Environmental Research - Rotorcraft Noise

The objectives

To support the full scope of noise monitoring activities required by the European Environmental Noise Directive (END) 2002/49/EC as well as the impact assessment of future aircraft noise policies, an adequate noise modelling capability that encompasses all types of aircraft is required. 

The current international guidance on aircraft noise modelling (e.g. ICAO Doc 9911, ECAC Doc 29, or Directive 2015/996) is limited to fixed-wing aircraft, thus not covering rotorcraft noise although these are within the scope of the END. Helicopters are generating local noise nuisances and, in the near future, drones and new urban mobility aircraft could create additional ones in densely populated areas. Defining a validated noise modelling methodology for these transport modes is therefore a high priority for the EU.

Between 2015 and 2017, the European Commission DG MOVE tendered the contract MOVE-C2-2014-269 to start addressing this modelling gap, with technical support from EASA. Under this contract, a methodology to compute rotorcraft noise was defined. A generic test plan to acquire helicopter data for noise-modelling purposes was designed and subsequently data was acquired for eight small and medium-size helicopter types that are representative of the bulk of the helicopter fleet operating in Europe. Lastly, a software prototype ‘NORAH’ was developed to compute the noise on the ground for different flight conditions for a single event and for multiple helicopter operations.

The purpose of this framework contract is to build on and extend the work of contract MOVE-C2-2014-269 towards developing and validating a full-fledged noise modelling capability for all rotorcraft,   representative of today’s and of future operations. This will include the underpinning modelling methodology, the corresponding modelling software and the experimental datasets required to address the intended coverage. The experimental tests will include large helicopters to complement previous campaigns, and the further development of the NORAH prototype into a tool which Member States, the European Commission and EASA can use to perform noise impact assessments.

The main tasks and deliverables

Within this framework contract, the following tasks are planned:

  • Extend NORAH noise propagation modelling capabilities, e.g. to account for urban environment, for varried terrain and vegetation, and weather effects; 
  • Enhance NORAH source modelling capabilities, covering a wider range of flight conditions than available in the noise database;
  • Prepare for the rotorcraft noise tests, including: optimisation and update of the generic noise test plan to cover additional flight modes (e.g. hover), identification and prioritisation of the rotorcraft for the noise tests (including EVTOL) ensuring a good coverage of European fleet, investigation of the availability and costs for renting rotorcraft and test sites;
  • Expand the helicopter types in the NORAH hemisphere repository by dedicated noise testing;
  • Implement the revised noise modelling methodology into a new software;
  • Validate the NORAH modelling method against benchmark data.

Research Project Report SC01: Rotorcraft noise modelling method

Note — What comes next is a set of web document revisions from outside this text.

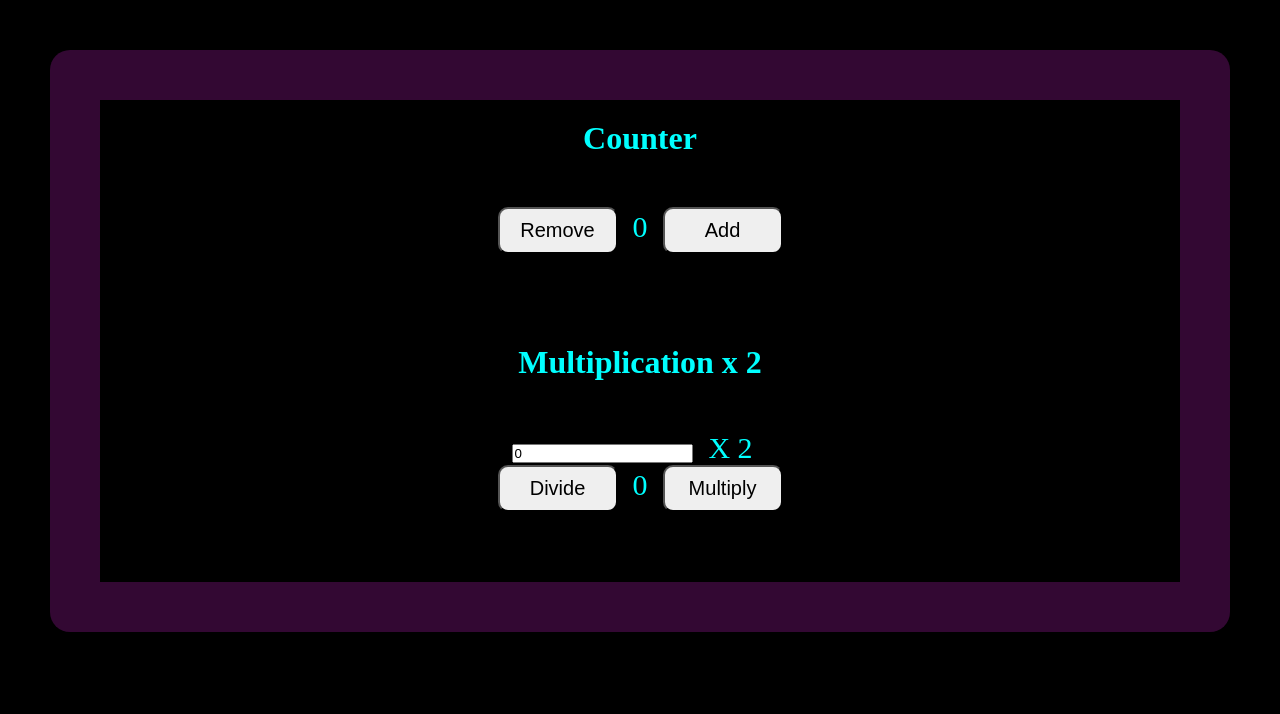
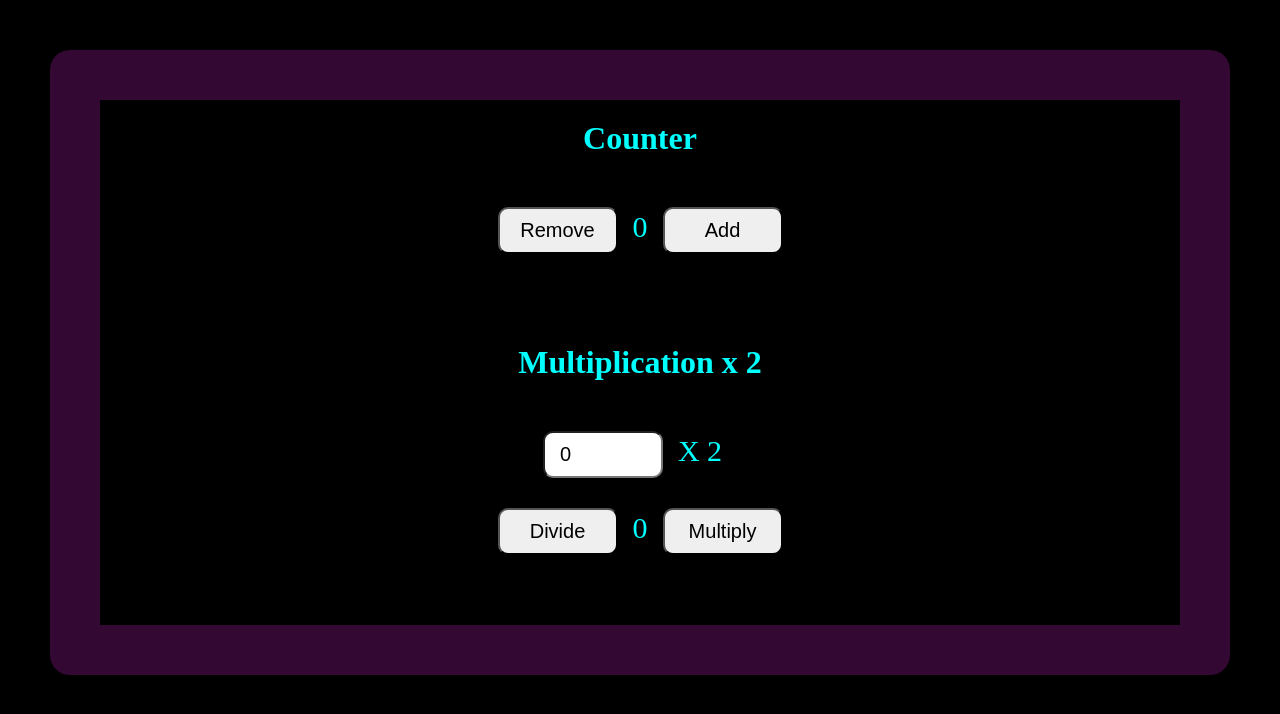
Before and after one commit to Lu-Smith/tdd-react-counter, a React (Create React App) app: page / in a window 1280 px wide. Shown: the top 714 px of the page. Built offline with nearby package versions, Linux system fonts and the light colour scheme.

Commit message:
Updated Multiplicatiom.css

```diff
--- a/src/components/styles/Multiplication.css
+++ b/src/components/styles/Multiplication.css
@@ -7,6 +7,14 @@
 .container {
     margin: 50px 0;
     font-size: 30px;
+}
+
+input {
+    padding: 10px 15px;
+    border-radius: 10px;
+    font-size: 20px;
+    width: 120px;
+    margin-bottom: 30px;
 }
 
 button {
```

The first part of the project was completed in September 2021. The main deliverable consists of a revised rotorcraft noise modelling method which covers a broader range of flight conditions and sound propagation effects. The method is available in the report.

A prioritised selection of new helicopter types for inclusion in the NORAH model was developed, together with a generic noise test plan for those. This test plan takes into account the lessons learned from the earlier NORAH noise test campaign such that new data can be acquired in a more cost-effective manner.

The next phase of the project will run until the first quarter of 2024. It will include noise tests for the identified high-priority rotorcraft and the development of a new NORAH software prototype in line with the revised rotorcraft noise modelling method.

Research Project Report SC02: Determination of a human dose-response with respect to single events of Urban Air Mobility-type vehicles

This study presents dose-responses relationships for a new class of aircraft vehicles, namely four drones and one air taxi. Also, a small fixed wing aircraft has been included, and two helicopters that can be considered as reference measurements. A-weighted Sound Exposure Level (SEL) has been used to determine the input sound levels (‘dose’) for the stimuli.

Stimuli have been presented using a headphone as a mono sound on both ears, so no binaural representation was used.

Results from the measurements show expected reported higher annoyance rates for increased SEL values for each vehicle. Differences can be seen between the highly annoyance scores of the helicopters on one hand (lower), and the other vehicles on the other hand (higher), especially in SEL values above 70 dB(A).

For more information, please review the study.